• EXTRACTED DATA
+ + + + + + +
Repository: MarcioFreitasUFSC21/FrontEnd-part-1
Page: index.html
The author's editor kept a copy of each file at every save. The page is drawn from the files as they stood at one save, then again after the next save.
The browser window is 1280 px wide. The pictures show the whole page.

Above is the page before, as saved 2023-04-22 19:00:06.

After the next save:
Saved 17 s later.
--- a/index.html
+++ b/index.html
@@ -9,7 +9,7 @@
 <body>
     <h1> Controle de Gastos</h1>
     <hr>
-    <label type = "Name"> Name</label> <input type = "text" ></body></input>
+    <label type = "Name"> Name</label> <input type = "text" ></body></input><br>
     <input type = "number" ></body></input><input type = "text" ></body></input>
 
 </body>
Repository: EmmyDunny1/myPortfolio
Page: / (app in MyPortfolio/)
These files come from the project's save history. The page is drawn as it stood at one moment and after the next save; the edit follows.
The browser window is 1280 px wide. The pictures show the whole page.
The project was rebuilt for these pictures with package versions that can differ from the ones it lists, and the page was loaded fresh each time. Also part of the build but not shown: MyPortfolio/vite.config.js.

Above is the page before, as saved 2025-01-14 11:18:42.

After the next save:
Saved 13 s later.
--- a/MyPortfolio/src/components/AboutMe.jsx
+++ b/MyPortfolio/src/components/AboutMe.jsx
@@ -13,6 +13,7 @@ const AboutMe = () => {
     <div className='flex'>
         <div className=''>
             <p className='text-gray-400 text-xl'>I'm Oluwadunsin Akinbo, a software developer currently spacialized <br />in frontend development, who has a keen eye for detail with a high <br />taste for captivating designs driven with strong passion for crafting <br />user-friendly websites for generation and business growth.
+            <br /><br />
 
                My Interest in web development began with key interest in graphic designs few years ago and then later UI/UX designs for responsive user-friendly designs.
+ + + + + + +
• TASK TO COMPLETE
Line by line, print the listing above exactly.

• EXPECTED ANSWER
Repository: MarcioFreitasUFSC21/FrontEnd-part-1
Page: index.html
The author's editor kept a copy of each file at every save. The page is drawn from the files as they stood at one save, then again after the next save.
The browser window is 1280 px wide. The pictures show the whole page.

Above is the page before, as saved 2023-04-22 19:00:06.

After the next save:
Saved 17 s later.
--- a/index.html
+++ b/index.html
@@ -9,7 +9,7 @@
 <body>
     <h1> Controle de Gastos</h1>
     <hr>
-    <label type = "Name"> Name</label> <input type = "text" ></body></input>
+    <label type = "Name"> Name</label> <input type = "text" ></body></input><br>
     <input type = "number" ></body></input><input type = "text" ></body></input>
 
 </body>
Repository: EmmyDunny1/myPortfolio
Page: / (app in MyPortfolio/)
These files come from the project's save history. The page is drawn as it stood at one moment and after the next save; the edit follows.
The browser window is 1280 px wide. The pictures show the whole page.
The project was rebuilt for these pictures with package versions that can differ from the ones it lists, and the page was loaded fresh each time. Also part of the build but not shown: MyPortfolio/vite.config.js.

Above is the page before, as saved 2025-01-14 11:18:42.

After the next save:
Saved 13 s later.
--- a/MyPortfolio/src/components/AboutMe.jsx
+++ b/MyPortfolio/src/components/AboutMe.jsx
@@ -13,6 +13,7 @@ const AboutMe = () => {
     <div className='flex'>
         <div className=''>
             <p className='text-gray-400 text-xl'>I'm Oluwadunsin Akinbo, a software developer currently spacialized <br />in frontend development, who has a keen eye for detail with a high <br />taste for captivating designs driven with strong passion for crafting <br />user-friendly websites for generation and business growth.
+            <br /><br />
 
                My Interest in web development began with key interest in graphic designs few years ago and then later UI/UX designs for responsive user-friendly designs.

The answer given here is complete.